For eg. consider if these are optimal solutions for matrices A1.A2.A3.A4.A5.An:

(((((A1.A2)A3)A4)A5)A6)An)
(((((A1.A2)A3)A4)A5)(A6.An))

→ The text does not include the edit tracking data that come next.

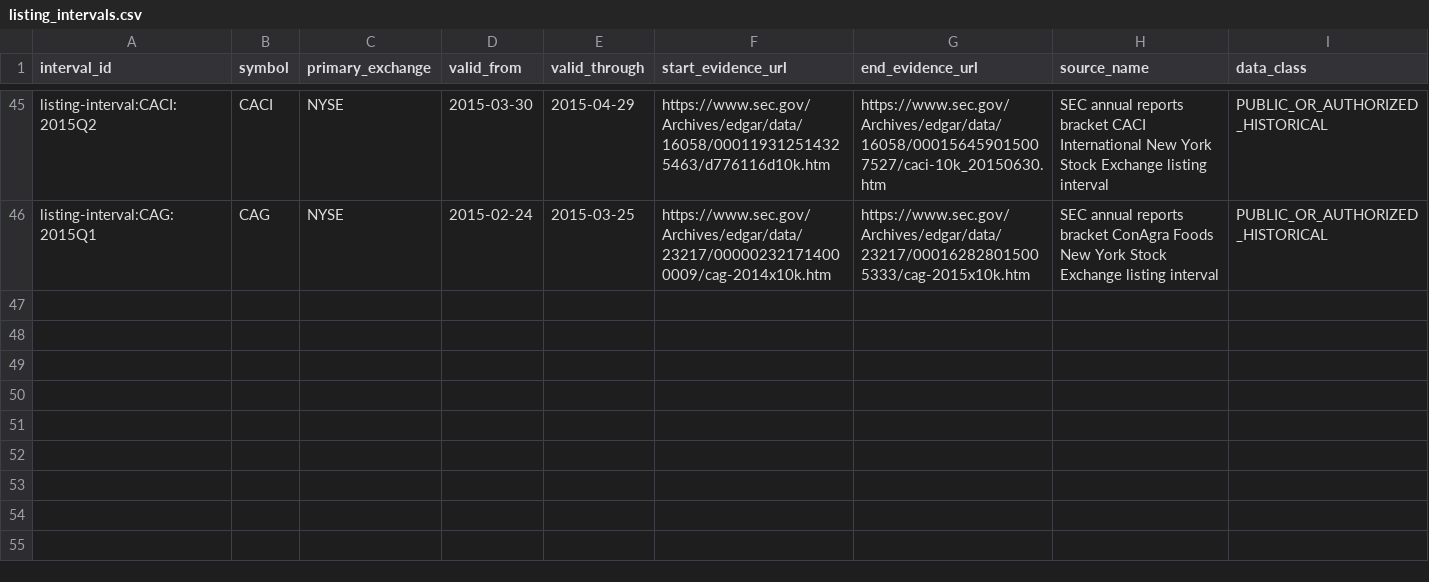
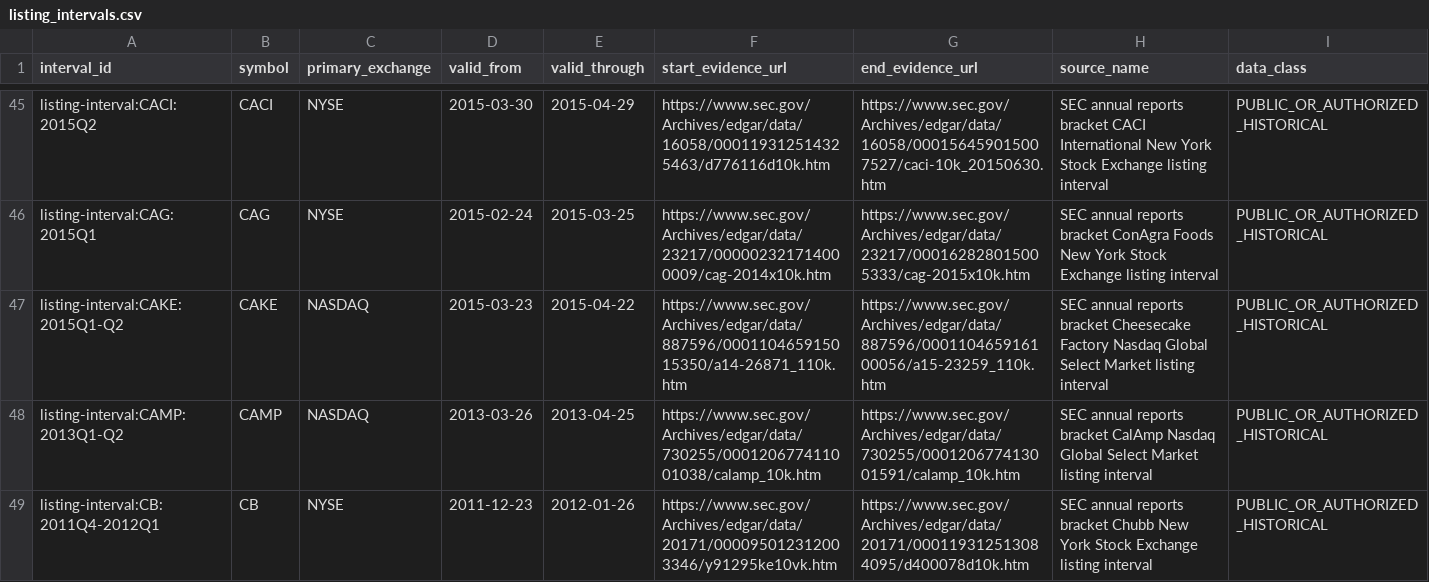
Before and after one commit to P00NSMASHER/github-value-hunt-ledger, a CSV file: historical_mnpi/real_corpus/listing_intervals.csv, drawn as a sheet; only a part is shown, gaps mark what is left out.

Commit message:
MNPI G2 batch 14: add CAKE CAMP CB listing intervals

```diff
--- a/historical_mnpi/real_corpus/listing_intervals.csv
+++ b/historical_mnpi/real_corpus/listing_intervals.csv
@@ -46 +46,4 @@ listing-interval:CACI:2015Q2,CACI,NYSE,2015-03-30,2015-04-29,https://www.sec.gov
 listing-interval:CAG:2015Q1,CAG,NYSE,2015-02-24,2015-03-25,https://www.sec.gov/Archives/edgar/data/23217/000002321714000009/cag-2014x10k.htm,https://www.sec.gov/Archives/edgar/data/23217/000162828015005333/cag-2015x10k.htm,SEC annual reports bracket ConAgra Foods New York Stock Exchange listing interval,PUBLIC_OR_AUTHORIZED_HISTORICAL
+listing-interval:CAKE:2015Q1-Q2,CAKE,NASDAQ,2015-03-23,2015-04-22,https://www.sec.gov/Archives/edgar/data/887596/000110465915015350/a14-26871_110k.htm,https://www.sec.gov/Archives/edgar/data/887596/000110465916100056/a15-23259_110k.htm,SEC annual reports bracket Cheesecake Factory Nasdaq Global Select Market listing interval,PUBLIC_OR_AUTHORIZED_HISTORICAL
+listing-interval:CAMP:2013Q1-Q2,CAMP,NASDAQ,2013-03-26,2013-04-25,https://www.sec.gov/Archives/edgar/data/730255/000120677411001038/calamp_10k.htm,https://www.sec.gov/Archives/edgar/data/730255/000120677413001591/calamp_10k.htm,SEC annual reports bracket CalAmp Nasdaq Global Select Market listing interval,PUBLIC_OR_AUTHORIZED_HISTORICAL
+listing-interval:CB:2011Q4-2012Q1,CB,NYSE,2011-12-23,2012-01-26,https://www.sec.gov/Archives/edgar/data/20171/000095012312003346/y91295ke10vk.htm,https://www.sec.gov/Archives/edgar/data/20171/000119312513084095/d400078d10k.htm,SEC annual reports bracket Chubb New York Stock Exchange listing interval,PUBLIC_OR_AUTHORIZED_HISTORICAL
```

If any of above is optimal solution then we won't be able to consider any optimal substructre.No?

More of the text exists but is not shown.